Work through the material beneath and count the lines that include "LightGoldenRodYellow"; the answer is that number alone.

....

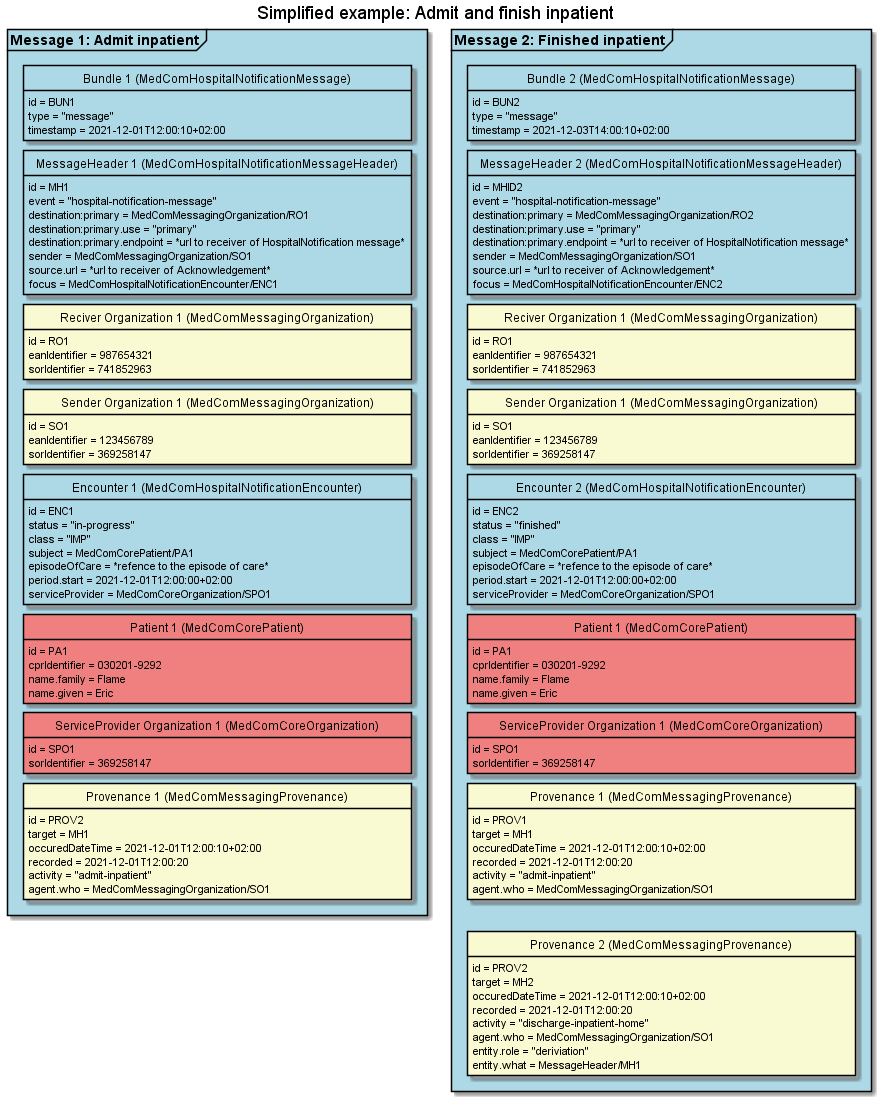
The PlantUML diagram docs/documentation/HNAdmitFinish.png in tmsMedcom/GitHubPagesTest, before a commit.
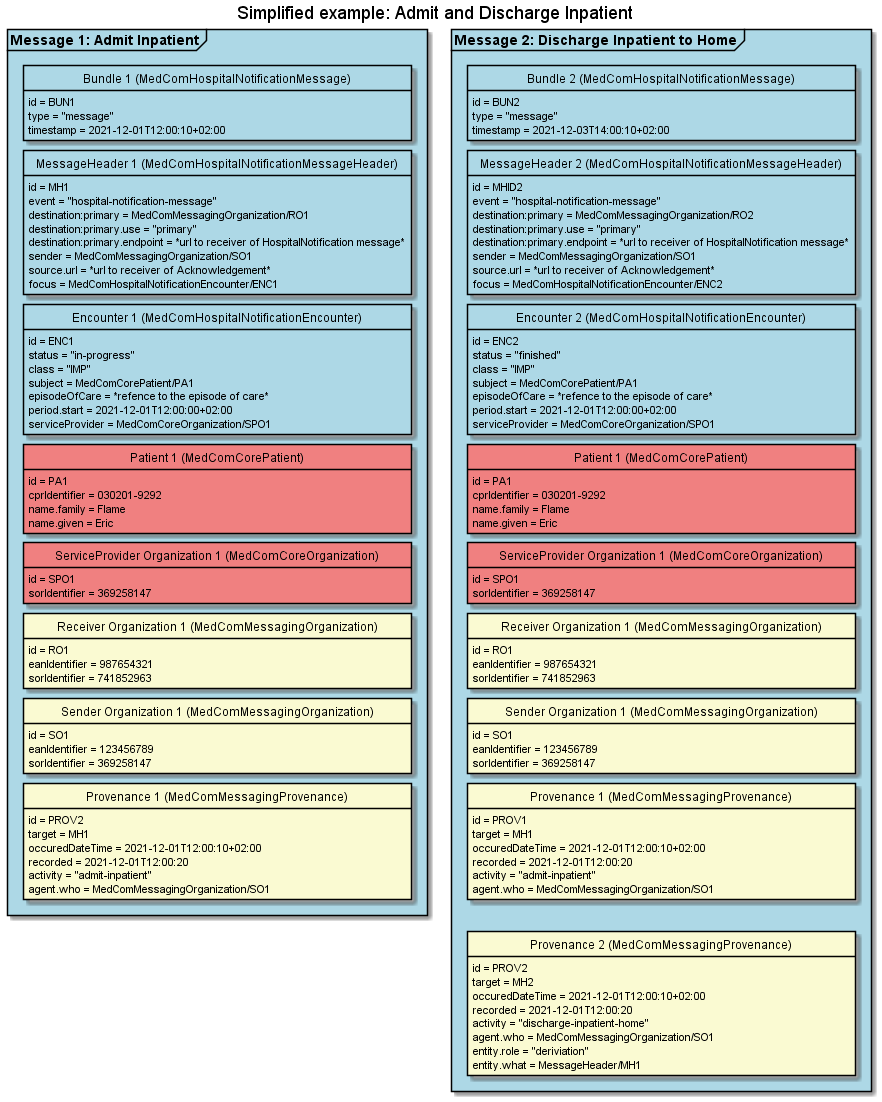
Above is the later version.

The edit, as a diff of the source:
```diff
@@ -11,9 +11,9 @@
 skinparam Ranksep 10
 
 
-title Simplified example: Admit and finish inpatient
+title Simplified example: Admit and Discharge Inpatient
 
-package "Message 1: Admit inpatient" as admit <<Frame>> #LightBlue{
+package "Message 1: Admit Inpatient" as admit <<Frame>> #LightBlue{
     class "Bundle 1 (MedComHospitalNotificationMessage)" as admitB #LightBlue{
         id = BUN1
         type = "message"
@@ -28,16 +28,6 @@
         sender = MedComMessagingOrganization/SO1
         source.url = *url to receiver of Acknowledgement*
         focus = MedComHospitalNotificationEncounter/ENC1
-    }
-    class "Reciver Organization 1 (MedComMessagingOrganization)" as admitROrg #LightGoldenRodYellow{
-        id = RO1
-        eanIdentifier = 987654321
-        sorIdentifier = 741852963
-    }
-    class "Sender Organization 1 (MedComMessagingOrganization)" as admitSOrg #LightGoldenRodYellow{
-        id = SO1
-        eanIdentifier = 123456789
-        sorIdentifier = 369258147
     }
     class "Encounter 1 (MedComHospitalNotificationEncounter)" as admitENC #LightBlue{
         id = ENC1
@@ -58,6 +48,16 @@
         id = SPO1
         sorIdentifier = 369258147
     }
+    class "Receiver Organization 1 (MedComMessagingOrganization)" as admitROrg #LightGoldenRodYellow{
+        id = RO1
+        eanIdentifier = 987654321
+        sorIdentifier = 741852963
+    }
+    class "Sender Organization 1 (MedComMessagingOrganization)" as admitSOrg #LightGoldenRodYellow{
+        id = SO1
+        eanIdentifier = 123456789
+        sorIdentifier = 369258147
+    }
     class "Provenance 1 (MedComMessagingProvenance)" as admitPRO #LightGoldenRodYellow{
         id = PROV2
         target = MH1
@@ -68,15 +68,15 @@
     }
 
 admitB -[hidden]- admitMH
-admitMH -[hidden]- admitROrg
-admitROrg-[hidden]-admitSOrg
-admitSOrg-[hidden]-admitENC
+admitMH -[hidden]- admitENC
 admitENC-[hidden]-admitPT
 admitPT-[hidden]-admitSPOrg
-admitSPOrg-[hidden]-admitPRO
+admitSPOrg-[hidden]-admitROrg
+admitROrg-[hidden]-admitSOrg
+admitSOrg-[hidden]-admitPRO
 }
 
-package "Message 2: Finished inpatient" as finished <<Frame>> #LightBlue{
+package "Message 2: Discharge Inpatient to Home" as finished <<Frame>> #LightBlue{
     class "Bundle 2 (MedComHospitalNotificationMessage)" as finishedB #LightBlue{
         id = BUN2
         type = "message"
@@ -91,16 +91,6 @@
         sender = MedComMessagingOrganization/SO1
         source.url = *url to receiver of Acknowledgement*
         focus = MedComHospitalNotificationEncounter/ENC2
-    }
-    class "Reciver Organization 1 (MedComMessagingOrganization)" as finishedROrg #LightGoldenRodYellow{
-        id = RO1
-        eanIdentifier = 987654321
-        sorIdentifier = 741852963
-    }
-    class "Sender Organization 1 (MedComMessagingOrganization)" as finishedSOrg #LightGoldenRodYellow{
-        id = SO1
-        eanIdentifier = 123456789
-        sorIdentifier = 369258147
     }
     class "Encounter 2 (MedComHospitalNotificationEncounter)" as finishedENC #LightBlue{
         id = ENC2
@@ -119,6 +109,16 @@
     }
     class "ServiceProvider Organization 1 (MedComCoreOrganization)" as finishedSPOrg #LightCoral{
         id = SPO1
+        sorIdentifier = 369258147
+    }
+    class "Receiver Organization 1 (MedComMessagingOrganization)" as finishedROrg #LightGoldenRodYellow{
+        id = RO1
+        eanIdentifier = 987654321
+        sorIdentifier = 741852963
+    }
+    class "Sender Organization 1 (MedComMessagingOrganization)" as finishedSOrg #LightGoldenRodYellow{
+        id = SO1
+        eanIdentifier = 123456789
         sorIdentifier = 369258147
     }
     class "Provenance 1 (MedComMessagingProvenance)" as admitfinishedPRO #LightGoldenRodYellow{
@@ -140,12 +140,12 @@
         entity.what = MessageHeader/MH1
     }
 finishedB-[hidden]-finishedMH
-finishedMH-[hidden]-finishedROrg
-finishedROrg-[hidden]-finishedSOrg
-finishedSOrg-[hidden]-finishedENC
+finishedMH-[hidden]-finishedENC
 finishedENC-[hidden]-finishedPT
 finishedPT-[hidden]-finishedSPOrg
-finishedSPOrg-[hidden]-admitfinishedPRO
+finishedSPOrg-[hidden]-finishedROrg
+finishedROrg-[hidden]-finishedSOrg
+finishedSOrg-[hidden]-admitfinishedPRO
 admitfinishedPRO-[hidden]-finishedPRO
 
 }
```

....

**Response**
10